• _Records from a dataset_
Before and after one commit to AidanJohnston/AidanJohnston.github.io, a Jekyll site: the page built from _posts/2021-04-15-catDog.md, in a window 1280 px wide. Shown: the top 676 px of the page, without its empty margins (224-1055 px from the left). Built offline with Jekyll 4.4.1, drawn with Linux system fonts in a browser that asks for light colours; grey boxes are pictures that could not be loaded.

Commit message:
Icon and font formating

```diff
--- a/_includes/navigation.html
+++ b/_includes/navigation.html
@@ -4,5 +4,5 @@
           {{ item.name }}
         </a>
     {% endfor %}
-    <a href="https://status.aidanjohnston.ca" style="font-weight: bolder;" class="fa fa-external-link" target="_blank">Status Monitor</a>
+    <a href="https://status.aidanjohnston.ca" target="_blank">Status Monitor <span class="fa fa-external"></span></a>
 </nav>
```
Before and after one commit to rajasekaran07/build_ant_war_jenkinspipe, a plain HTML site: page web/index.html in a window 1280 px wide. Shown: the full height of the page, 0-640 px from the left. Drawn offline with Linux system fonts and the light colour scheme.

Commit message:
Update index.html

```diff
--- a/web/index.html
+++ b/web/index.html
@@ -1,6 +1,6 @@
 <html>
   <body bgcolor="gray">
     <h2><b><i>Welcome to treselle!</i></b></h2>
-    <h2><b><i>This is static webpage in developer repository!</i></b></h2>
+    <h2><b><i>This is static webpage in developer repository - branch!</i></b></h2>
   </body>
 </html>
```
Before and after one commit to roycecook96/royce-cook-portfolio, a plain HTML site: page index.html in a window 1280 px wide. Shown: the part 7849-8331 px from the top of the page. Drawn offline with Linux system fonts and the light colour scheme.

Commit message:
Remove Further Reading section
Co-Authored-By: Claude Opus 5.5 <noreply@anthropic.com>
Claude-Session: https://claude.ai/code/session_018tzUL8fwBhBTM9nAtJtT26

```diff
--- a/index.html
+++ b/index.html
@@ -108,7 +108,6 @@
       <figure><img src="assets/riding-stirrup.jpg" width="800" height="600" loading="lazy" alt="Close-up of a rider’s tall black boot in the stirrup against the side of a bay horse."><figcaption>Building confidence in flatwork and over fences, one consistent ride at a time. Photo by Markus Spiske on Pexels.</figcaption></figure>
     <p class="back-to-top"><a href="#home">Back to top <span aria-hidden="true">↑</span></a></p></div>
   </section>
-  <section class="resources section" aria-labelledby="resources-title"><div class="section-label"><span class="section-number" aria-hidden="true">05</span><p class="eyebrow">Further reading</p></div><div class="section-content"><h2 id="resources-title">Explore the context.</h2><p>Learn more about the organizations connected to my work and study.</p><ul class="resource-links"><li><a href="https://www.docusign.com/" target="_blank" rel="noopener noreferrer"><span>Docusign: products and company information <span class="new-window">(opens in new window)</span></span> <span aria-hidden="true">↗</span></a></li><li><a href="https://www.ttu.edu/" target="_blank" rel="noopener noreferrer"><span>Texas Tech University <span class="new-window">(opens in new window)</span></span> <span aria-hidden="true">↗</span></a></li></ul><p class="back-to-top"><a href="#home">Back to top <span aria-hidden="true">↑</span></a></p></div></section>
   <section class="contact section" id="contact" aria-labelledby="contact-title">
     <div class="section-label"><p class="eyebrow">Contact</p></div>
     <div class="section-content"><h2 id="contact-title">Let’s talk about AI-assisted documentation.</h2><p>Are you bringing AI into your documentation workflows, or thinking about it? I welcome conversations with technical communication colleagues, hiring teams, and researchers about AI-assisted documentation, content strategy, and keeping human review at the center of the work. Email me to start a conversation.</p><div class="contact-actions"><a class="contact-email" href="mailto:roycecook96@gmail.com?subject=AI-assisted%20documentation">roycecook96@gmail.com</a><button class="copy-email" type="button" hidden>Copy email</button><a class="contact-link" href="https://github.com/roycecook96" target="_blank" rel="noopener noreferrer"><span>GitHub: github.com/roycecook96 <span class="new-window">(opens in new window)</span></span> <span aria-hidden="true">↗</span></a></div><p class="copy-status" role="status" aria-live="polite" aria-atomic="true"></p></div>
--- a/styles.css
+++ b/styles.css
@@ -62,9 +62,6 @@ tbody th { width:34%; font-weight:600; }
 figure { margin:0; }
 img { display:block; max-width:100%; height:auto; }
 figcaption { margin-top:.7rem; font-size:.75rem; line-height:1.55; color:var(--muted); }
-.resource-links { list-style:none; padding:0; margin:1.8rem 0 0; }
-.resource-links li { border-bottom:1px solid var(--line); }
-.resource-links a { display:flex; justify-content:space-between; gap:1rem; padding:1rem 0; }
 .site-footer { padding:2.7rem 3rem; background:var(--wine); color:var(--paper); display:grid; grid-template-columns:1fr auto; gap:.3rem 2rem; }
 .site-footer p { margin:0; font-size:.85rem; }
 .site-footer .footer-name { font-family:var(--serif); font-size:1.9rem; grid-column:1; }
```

• _What you have to do_
Write out the full set of records exactly as given.

• _Your response_
Before and after one commit to AidanJohnston/AidanJohnston.github.io, a Jekyll site: the page built from _posts/2021-04-15-catDog.md, in a window 1280 px wide. Shown: the top 676 px of the page, without its empty margins (224-1055 px from the left). Built offline with Jekyll 4.4.1, drawn with Linux system fonts in a browser that asks for light colours; grey boxes are pictures that could not be loaded.

Commit message:
Icon and font formating

```diff
--- a/_includes/navigation.html
+++ b/_includes/navigation.html
@@ -4,5 +4,5 @@
           {{ item.name }}
         </a>
     {% endfor %}
-    <a href="https://status.aidanjohnston.ca" style="font-weight: bolder;" class="fa fa-external-link" target="_blank">Status Monitor</a>
+    <a href="https://status.aidanjohnston.ca" target="_blank">Status Monitor <span class="fa fa-external"></span></a>
 </nav>
```
Before and after one commit to rajasekaran07/build_ant_war_jenkinspipe, a plain HTML site: page web/index.html in a window 1280 px wide. Shown: the full height of the page, 0-640 px from the left. Drawn offline with Linux system fonts and the light colour scheme.

Commit message:
Update index.html

```diff
--- a/web/index.html
+++ b/web/index.html
@@ -1,6 +1,6 @@
 <html>
   <body bgcolor="gray">
     <h2><b><i>Welcome to treselle!</i></b></h2>
-    <h2><b><i>This is static webpage in developer repository!</i></b></h2>
+    <h2><b><i>This is static webpage in developer repository - branch!</i></b></h2>
   </body>
 </html>
```
Before and after one commit to roycecook96/royce-cook-portfolio, a plain HTML site: page index.html in a window 1280 px wide. Shown: the part 7849-8331 px from the top of the page. Drawn offline with Linux system fonts and the light colour scheme.

Commit message:
Remove Further Reading section
Co-Authored-By: Claude Opus 5.5 <noreply@anthropic.com>
Claude-Session: https://claude.ai/code/session_018tzUL8fwBhBTM9nAtJtT26

```diff
--- a/index.html
+++ b/index.html
@@ -108,7 +108,6 @@
       <figure><img src="assets/riding-stirrup.jpg" width="800" height="600" loading="lazy" alt="Close-up of a rider’s tall black boot in the stirrup against the side of a bay horse."><figcaption>Building confidence in flatwork and over fences, one consistent ride at a time. Photo by Markus Spiske on Pexels.</figcaption></figure>
     <p class="back-to-top"><a href="#home">Back to top <span aria-hidden="true">↑</span></a></p></div>
   </section>
-  <section class="resources section" aria-labelledby="resources-title"><div class="section-label"><span class="section-number" aria-hidden="true">05</span><p class="eyebrow">Further reading</p></div><div class="section-content"><h2 id="resources-title">Explore the context.</h2><p>Learn more about the organizations connected to my work and study.</p><ul class="resource-links"><li><a href="https://www.docusign.com/" target="_blank" rel="noopener noreferrer"><span>Docusign: products and company information <span class="new-window">(opens in new window)</span></span> <span aria-hidden="true">↗</span></a></li><li><a href="https://www.ttu.edu/" target="_blank" rel="noopener noreferrer"><span>Texas Tech University <span class="new-window">(opens in new window)</span></span> <span aria-hidden="true">↗</span></a></li></ul><p class="back-to-top"><a href="#home">Back to top <span aria-hidden="true">↑</span></a></p></div></section>
   <section class="contact section" id="contact" aria-labelledby="contact-title">
     <div class="section-label"><p class="eyebrow">Contact</p></div>
     <div class="section-content"><h2 id="contact-title">Let’s talk about AI-assisted documentation.</h2><p>Are you bringing AI into your documentation workflows, or thinking about it? I welcome conversations with technical communication colleagues, hiring teams, and researchers about AI-assisted documentation, content strategy, and keeping human review at the center of the work. Email me to start a conversation.</p><div class="contact-actions"><a class="contact-email" href="mailto:roycecook96@gmail.com?subject=AI-assisted%20documentation">roycecook96@gmail.com</a><button class="copy-email" type="button" hidden>Copy email</button><a class="contact-link" href="https://github.com/roycecook96" target="_blank" rel="noopener noreferrer"><span>GitHub: github.com/roycecook96 <span class="new-window">(opens in new window)</span></span> <span aria-hidden="true">↗</span></a></div><p class="copy-status" role="status" aria-live="polite" aria-atomic="true"></p></div>
--- a/styles.css
+++ b/styles.css
@@ -62,9 +62,6 @@ tbody th { width:34%; font-weight:600; }
 figure { margin:0; }
 img { display:block; max-width:100%; height:auto; }
 figcaption { margin-top:.7rem; font-size:.75rem; line-height:1.55; color:var(--muted); }
-.resource-links { list-style:none; padding:0; margin:1.8rem 0 0; }
-.resource-links li { border-bottom:1px solid var(--line); }
-.resource-links a { display:flex; justify-content:space-between; gap:1rem; padding:1rem 0; }
 .site-footer { padding:2.7rem 3rem; background:var(--wine); color:var(--paper); display:grid; grid-template-columns:1fr auto; gap:.3rem 2rem; }
 .site-footer p { margin:0; font-size:.85rem; }
 .site-footer .footer-name { font-family:var(--serif); font-size:1.9rem; grid-column:1; }
```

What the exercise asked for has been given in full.